The only thing I don't like about the deadlift is that, especially at max percentages, it allows for quite a bit of form breakdown. More often than not, max effort deadlifts are pulled with form that would make most of us cringe. The exception to this rule is Tony Gentilcore, whos' max effort deadlift looks about as pretty as Julie Foucher doing naked muscle-ups with Camille Leblanc-Bazinet. Oh, sure.
Make no mistake about it, my favorite exercise is still the deadlift. However in the last few months, I've had a love affair with the deadlifts' hot friend in the LuLuLemon yoga pants: the front squat. The big reason that I started front squatting so much is because my training partner, Dan, found it easier on his knees. Yup, a full range of motion, ass-to-grass front squat feels better for his knee than a box squat. We still don't really know why, but you can't argue with results.

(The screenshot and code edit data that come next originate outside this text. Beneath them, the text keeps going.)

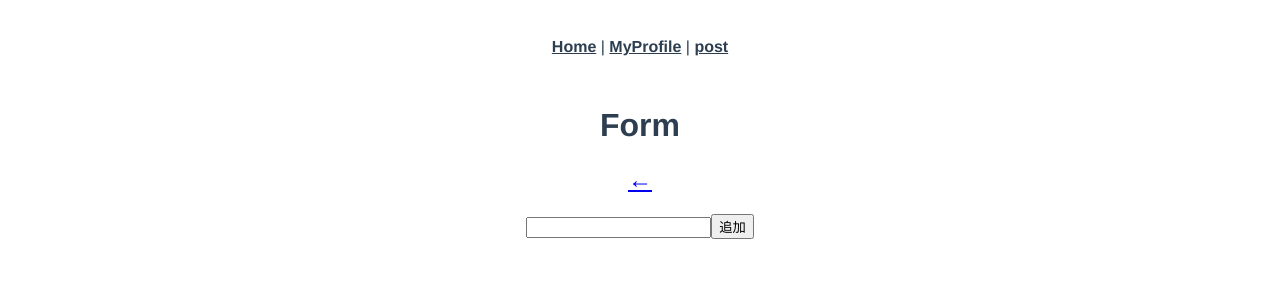
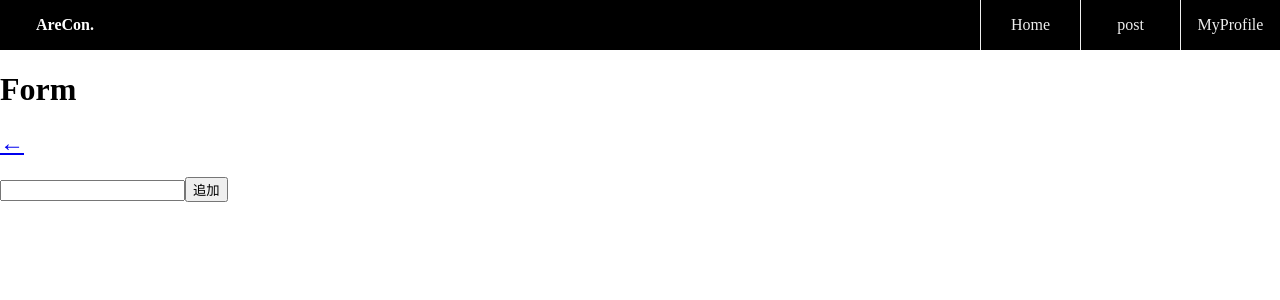
Before and after one commit to webex14-team-10/anualincome-100milion, a Vue app: page /form-view in a window 1280 px wide. Shown: the top 300 px of the page. Built offline with nearby package versions, Linux system fonts and the light colour scheme.

Commit message:
navigationBarを実装した。

```diff
--- a/src/App.vue
+++ b/src/App.vue
@@ -1,31 +1,25 @@
 <template>
-  <nav>
-    <router-link to="/">Home</router-link> |
-    <router-link to="/my-profile">MyProfile</router-link> |
-    <router-link to="/post-view">post</router-link>
-  </nav>
-  <router-view />
+  <div>
+    <NavBar />
+    <router-view />
+  </div>
 </template>
 
+<script>
+import NavBar from "@/components/NavBar.vue";
+
+export default {
+  components: {
+    NavBar,
+  },
+};
+</script>
+
 <style>
-#app {
-  font-family: Avenir, Helvetica, Arial, sans-serif;
-  -webkit-font-smoothing: antialiased;
-  -moz-osx-font-smoothing: grayscale;
-  text-align: center;
-  color: #2c3e50;
+* {
+  box-sizing: border-box;
 }
-
-nav {
-  padding: 30px;
-}
-
-nav a {
-  font-weight: bold;
-  color: #2c3e50;
-}
-
-nav a.router-link-exact-active {
-  color: #42b983;
+body {
+  margin: 0;
 }
 </style>
--- /dev/null
+++ b/src/components/NavBar.vue
@@ -0,0 +1,50 @@
+<template>
+  <div class="nav__bar">
+    <div class="nav__logo nav__link">AreCon.</div>
+    <div class="nav__items">
+      <router-link to="/" class="nav__item nav__link">Home</router-link>
+
+      <router-link to="/post-view" class="nav__item nav__link"
+        >post</router-link
+      >
+      <router-link to="/my-profile" class="nav__item nav__link"
+        >MyProfile</router-link
+      >
+    </div>
+  </div>
+</template>
+
+<style scoped>
+.nav__bar {
+  height: 50px;
+  display: flex;
+  justify-content: space-between;
+  align-items: stretch;
+  background-color: black;
+}
+.nav__link {
+  display: flex;
+  justify-content: center;
+  align-items: center;
+  height: 100%;
+  color: #eee;
+  text-decoration: none;
+}
+.nav__link:visited {
+  color: #eee;
+}
+.nav__link:hover {
+  font-weight: bold;
+  color: #fff;
+}
+.nav__logo {
+  width: 130px;
+}
+.nav__items {
+  display: flex;
+}
+.nav__item {
+  width: 100px;
+  border-left: 1px solid #eee;
+}
+</style>
--- a/src/views/FormView.vue
+++ b/src/views/FormView.vue
@@ -8,7 +8,7 @@
 </template>
 <script>
 import { collection, addDoc } from "firebase/firestore";
-import { db } from "/Users/ichidakeiji/webex/anualincome-100milion/src/firebase.js";
+import { db } from "@/firebase.js";
 
 export default {
   data() {
--- a/src/views/PostView.vue
+++ b/src/views/PostView.vue
@@ -32,7 +32,7 @@
 
 <script>
 import { collection, getDocs } from "firebase/firestore";
-import { db } from "/Users/ichidakeiji/webex/anualincome-100milion/src/firebase.js";
+import { db } from "@/firebase.js";
 export default {
   data() {
     return {
--- a/src/views/newFile.js
+++ b/src/views/newFile.js
@@ -1,5 +1,5 @@
 import { collection, addDocs } from "firebase/firestore";
-import { db } from "/Users/ichidakeiji/webex/anualincome-100milion/src/firebase.js";
+import { db } from "@/firebase.js";
 
 export default (await import("vue")).defineComponent({
   data() {
```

We ran through a 6-week cycle of Advanced German Volume Training where one of our main lifts was the front squat. We've also been doing a lot of Olympic Lifting, where the front squat is a huge component. We decided to max out not too long ago and we both hit a personal best of 300 pounds. Nothing out of this world, but certainly nothing to scoff at. Unfortunately, the guy taping my PR lift effed it up. Booooooooooo that man!
My favorite thing about the front squat is that it's a self-limiting exercise: when the weight gets too heavy, you can't lift it. There are very few ways to cheat your way through a front squat. The limiting factor of this lift is, almost always, the upper back. Every front squat I've missed has been missed in the hole when my upper back can't support the weight. The up-side to this? Is that every front squat you perform is added volume for your upper back, and we all know that the upper back and it's postural muscles are amongst the most important areas to work on.
When we talk squats, there are really three kinds to mention: squats, front squats, and Olympic squats. The big differences here are knee angle and torso angle. The best representation of this is from Mark Rippetoe's famous book Starting Strength.
Furtherest to the left, we have the front squat, then the high-bar position Olympic squat and finally we have the low bar powerlifting style squat. All of these lifts are shown being done to parallel, not above nor below.
The positioning of the bar in each lift provides different bar paths, leverages and trajectories, which also means different loads are being used. The front squat requires the lightest load of the three, but often feels the most difficult. It's the most knee dominant exercise, which makes it the most quad dominant lift as well. I have found, personally, that this lift has played a big role in increasing my jumping ability.
If you don't have the ability to get into the clean-grip position, use straps or go with the cross-faced grip as a last resort. Don't just accept your forearm/wrist flexibility, however; work on your flexibility so that you can eventually work your way into the full clean grip.
Wendler is well-known for saying that he likes to get a lot of effect with as little weight as possible. This is one of those bang-for-your-buck lifts. You put a lot less stress on your body with 300 pounds than with 405 pounds.
I personally use a pretty close stance for this lift; feet are about hip width apart with my toes close to forward. Comparatively, when I do a low-bar squat, my feet are wider than hip width, allowing me to recruit more glutes/hamstrings. I think it was Boyle who said that the squat wasn't a leg exercise, it was a low back exercise.
I'm by no means abandoning the traditional squat, it's still absolutely one of the best exercises available if you want to get bigger, stronger, leaner, faster or healthier. If none of those things are your goals...well, re-evaluate your goals!
Go lift something heavy!